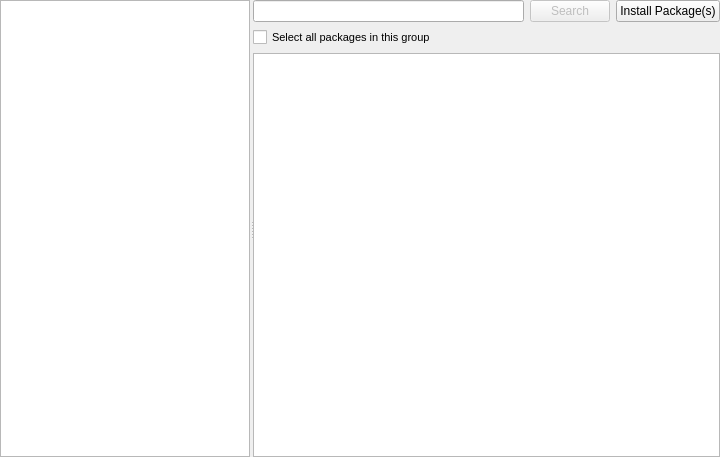
Above: package-manager/pureQt4/ui/mainwidget_x11.ui from pars-linux/uludag before the change. Below: the same form after it.
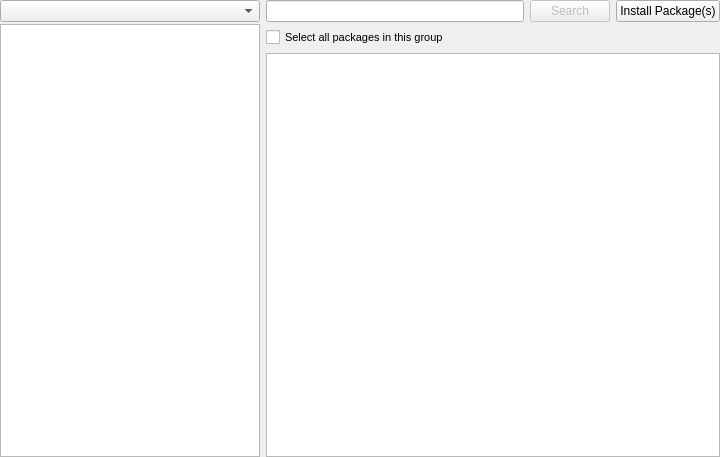
That is the form after the change. Custom widgets are drawn as their Qt base class.

Commit message: * merge kde4 ui changes to x11 one

```diff
--- a/package-manager/pureQt4/ui/mainwidget_x11.ui
+++ b/package-manager/pureQt4/ui/mainwidget_x11.ui
@@ -18,28 +18,45 @@
     <number>0</number>
    </property>
    <item row="0" column="0">
-    <widget class="QSplitter" name="splitter">
-     <property name="orientation">
-      <enum>Qt::Horizontal</enum>
+    <layout class="QVBoxLayout" name="verticalLayout">
+     <property name="spacing">
+      <number>2</number>
      </property>
-     <property name="handleWidth">
-      <number>3</number>
-     </property>
+     <item>
+      <widget class="QComboBox" name="typeCombo">
+       <property name="minimumSize">
+        <size>
+         <width>230</width>
+         <height>0</height>
+        </size>
+       </property>
+       <property name="maximumSize">
+        <size>
+         <width>260</width>
+         <height>16777215</height>
+        </size>
+       </property>
+      </widget>
+     </item>
+     <item>
      <widget class="GroupList" name="groupList">
       <property name="minimumSize">
        <size>
-        <width>250</width>
+         <width>230</width>
         <height>0</height>
        </size>
       </property>
       <property name="maximumSize">
        <size>
-        <width>250</width>
+         <width>260</width>
         <height>16777215</height>
        </size>
       </property>
      </widget>
-     <widget class="QWidget" name="layoutWidget">
+     </item>
+    </layout>
+   </item>
+   <item row="0" column="1">
       <layout class="QGridLayout" name="gridLayout">
        <item row="0" column="0">
         <widget class="QLineEdit" name="searchLine">
@@ -164,8 +181,6 @@
         </widget>
        </item>
       </layout>
-     </widget>
-    </widget>
    </item>
   </layout>
  </widget>
```
Lines whose indentation alone changed are shown as unchanged.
▬▬▬▬▬▬▬▬▬▬
• _PROBLEM DETAILS_
Could you retype the records above exactly, omitting the pictures?

• _FINISHED EXERCISE_
Above: package-manager/pureQt4/ui/mainwidget_x11.ui from pars-linux/uludag before the change. Below: the same form after it.
That is the form after the change. Custom widgets are drawn as their Qt base class.

Commit message: * merge kde4 ui changes to x11 one

```diff
--- a/package-manager/pureQt4/ui/mainwidget_x11.ui
+++ b/package-manager/pureQt4/ui/mainwidget_x11.ui
@@ -18,28 +18,45 @@
     <number>0</number>
    </property>
    <item row="0" column="0">
-    <widget class="QSplitter" name="splitter">
-     <property name="orientation">
-      <enum>Qt::Horizontal</enum>
+    <layout class="QVBoxLayout" name="verticalLayout">
+     <property name="spacing">
+      <number>2</number>
      </property>
-     <property name="handleWidth">
-      <number>3</number>
-     </property>
+     <item>
+      <widget class="QComboBox" name="typeCombo">
+       <property name="minimumSize">
+        <size>
+         <width>230</width>
+         <height>0</height>
+        </size>
+       </property>
+       <property name="maximumSize">
+        <size>
+         <width>260</width>
+         <height>16777215</height>
+        </size>
+       </property>
+      </widget>
+     </item>
+     <item>
      <widget class="GroupList" name="groupList">
       <property name="minimumSize">
        <size>
-        <width>250</width>
+         <width>230</width>
         <height>0</height>
        </size>
       </property>
       <property name="maximumSize">
        <size>
-        <width>250</width>
+         <width>260</width>
         <height>16777215</height>
        </size>
       </property>
      </widget>
-     <widget class="QWidget" name="layoutWidget">
+     </item>
+    </layout>
+   </item>
+   <item row="0" column="1">
       <layout class="QGridLayout" name="gridLayout">
        <item row="0" column="0">
         <widget class="QLineEdit" name="searchLine">
@@ -164,8 +181,6 @@
         </widget>
        </item>
       </layout>
-     </widget>
-    </widget>
    </item>
   </layout>
  </widget>
```
Lines whose indentation alone changed are shown as unchanged.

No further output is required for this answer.